**WHAT IS EXPECTED**
The answer is a single number: the count of lines below in which the word "price" appears.

**TASK INPUT**
_ _ _ _ _

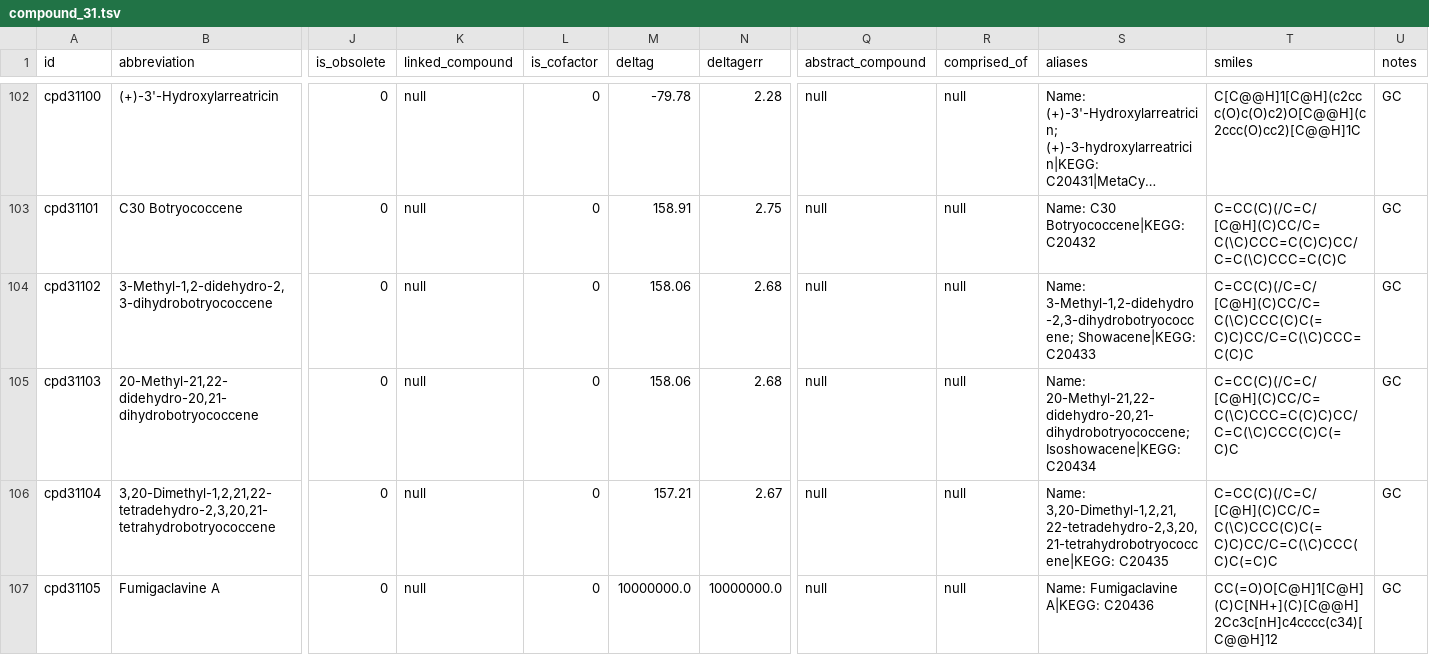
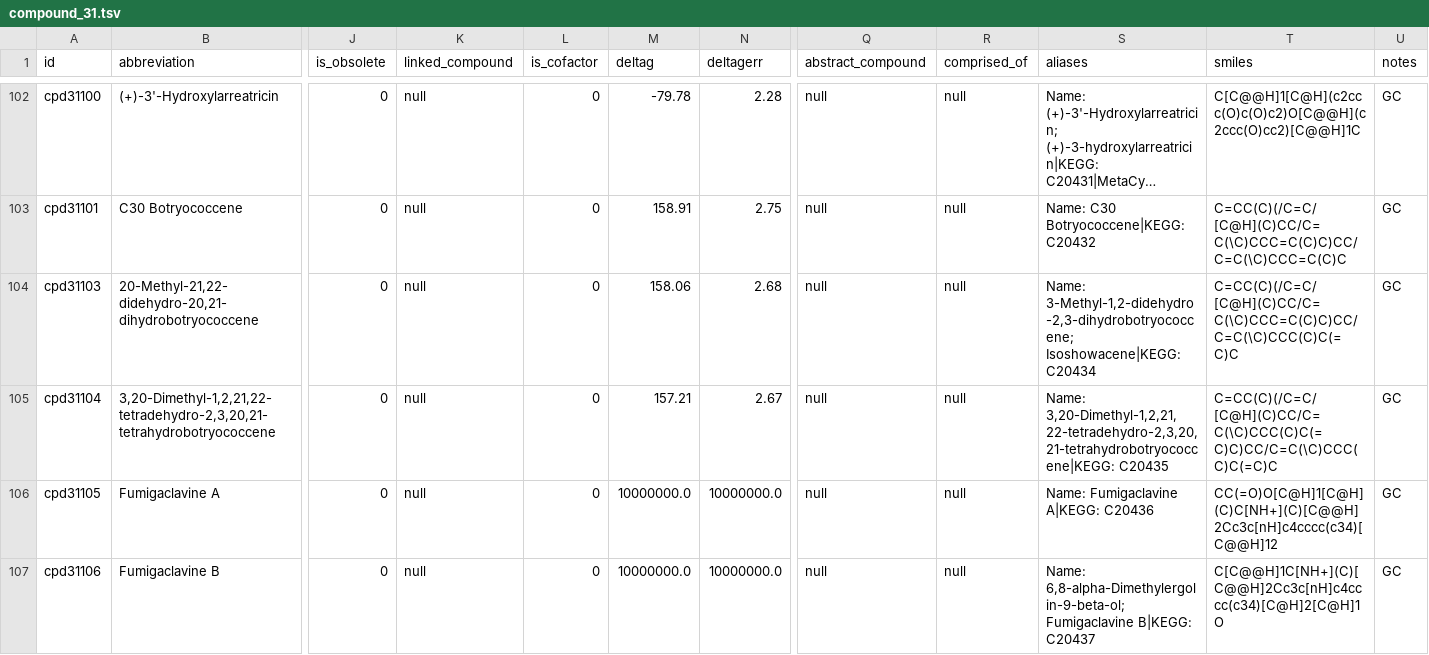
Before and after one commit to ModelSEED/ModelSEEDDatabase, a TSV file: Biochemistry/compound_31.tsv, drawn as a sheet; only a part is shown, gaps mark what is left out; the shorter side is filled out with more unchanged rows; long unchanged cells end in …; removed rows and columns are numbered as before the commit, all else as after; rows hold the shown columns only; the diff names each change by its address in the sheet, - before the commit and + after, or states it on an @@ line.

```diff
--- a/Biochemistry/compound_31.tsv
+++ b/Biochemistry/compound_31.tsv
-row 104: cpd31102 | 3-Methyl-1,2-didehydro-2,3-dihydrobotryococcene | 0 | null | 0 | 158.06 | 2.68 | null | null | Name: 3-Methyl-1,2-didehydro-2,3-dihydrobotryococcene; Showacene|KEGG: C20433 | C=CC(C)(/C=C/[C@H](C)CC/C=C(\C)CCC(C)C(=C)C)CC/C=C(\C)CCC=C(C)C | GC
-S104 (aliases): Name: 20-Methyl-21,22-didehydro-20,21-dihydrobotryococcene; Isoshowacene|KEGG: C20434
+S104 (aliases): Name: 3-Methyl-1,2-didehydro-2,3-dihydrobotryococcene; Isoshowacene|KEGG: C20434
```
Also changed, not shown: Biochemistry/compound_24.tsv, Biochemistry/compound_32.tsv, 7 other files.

_ _ _ _ _

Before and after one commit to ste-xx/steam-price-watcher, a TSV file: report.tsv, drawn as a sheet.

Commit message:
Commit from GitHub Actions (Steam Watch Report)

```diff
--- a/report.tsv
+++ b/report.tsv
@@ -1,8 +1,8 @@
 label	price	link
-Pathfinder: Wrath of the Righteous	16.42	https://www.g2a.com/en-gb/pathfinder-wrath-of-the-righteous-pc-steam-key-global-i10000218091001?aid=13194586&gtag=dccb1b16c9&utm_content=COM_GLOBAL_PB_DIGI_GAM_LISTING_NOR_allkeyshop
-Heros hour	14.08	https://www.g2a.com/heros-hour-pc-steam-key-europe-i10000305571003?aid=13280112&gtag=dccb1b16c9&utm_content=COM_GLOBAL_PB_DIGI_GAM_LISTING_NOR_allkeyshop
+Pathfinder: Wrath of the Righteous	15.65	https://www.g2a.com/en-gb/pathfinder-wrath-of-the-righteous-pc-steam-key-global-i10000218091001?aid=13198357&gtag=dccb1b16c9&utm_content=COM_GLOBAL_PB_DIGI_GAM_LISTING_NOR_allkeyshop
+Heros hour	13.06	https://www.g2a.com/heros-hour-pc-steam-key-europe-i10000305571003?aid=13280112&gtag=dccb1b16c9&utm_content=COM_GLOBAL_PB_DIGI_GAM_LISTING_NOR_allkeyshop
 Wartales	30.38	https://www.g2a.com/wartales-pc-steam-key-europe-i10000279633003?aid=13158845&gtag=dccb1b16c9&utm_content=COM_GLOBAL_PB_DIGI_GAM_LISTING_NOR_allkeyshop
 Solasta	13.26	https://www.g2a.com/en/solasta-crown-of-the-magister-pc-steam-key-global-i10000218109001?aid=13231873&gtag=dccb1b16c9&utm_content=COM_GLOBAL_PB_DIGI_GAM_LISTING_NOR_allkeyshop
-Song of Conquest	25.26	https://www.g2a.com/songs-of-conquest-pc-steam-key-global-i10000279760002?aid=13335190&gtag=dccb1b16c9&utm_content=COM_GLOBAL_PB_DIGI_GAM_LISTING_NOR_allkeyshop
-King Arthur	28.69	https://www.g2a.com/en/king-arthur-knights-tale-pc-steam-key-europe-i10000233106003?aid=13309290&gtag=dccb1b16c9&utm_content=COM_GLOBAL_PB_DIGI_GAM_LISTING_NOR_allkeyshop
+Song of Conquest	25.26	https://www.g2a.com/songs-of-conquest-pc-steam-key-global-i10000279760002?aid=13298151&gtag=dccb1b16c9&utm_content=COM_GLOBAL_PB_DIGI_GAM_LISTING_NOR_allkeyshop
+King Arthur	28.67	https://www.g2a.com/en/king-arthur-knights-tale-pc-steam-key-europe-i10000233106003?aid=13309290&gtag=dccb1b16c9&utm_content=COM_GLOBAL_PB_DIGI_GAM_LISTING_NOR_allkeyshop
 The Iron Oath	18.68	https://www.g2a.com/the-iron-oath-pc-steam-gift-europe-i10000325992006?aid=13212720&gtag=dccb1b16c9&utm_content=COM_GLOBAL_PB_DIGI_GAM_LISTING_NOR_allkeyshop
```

_ _ _ _ _

**WRITTEN ANSWER**
2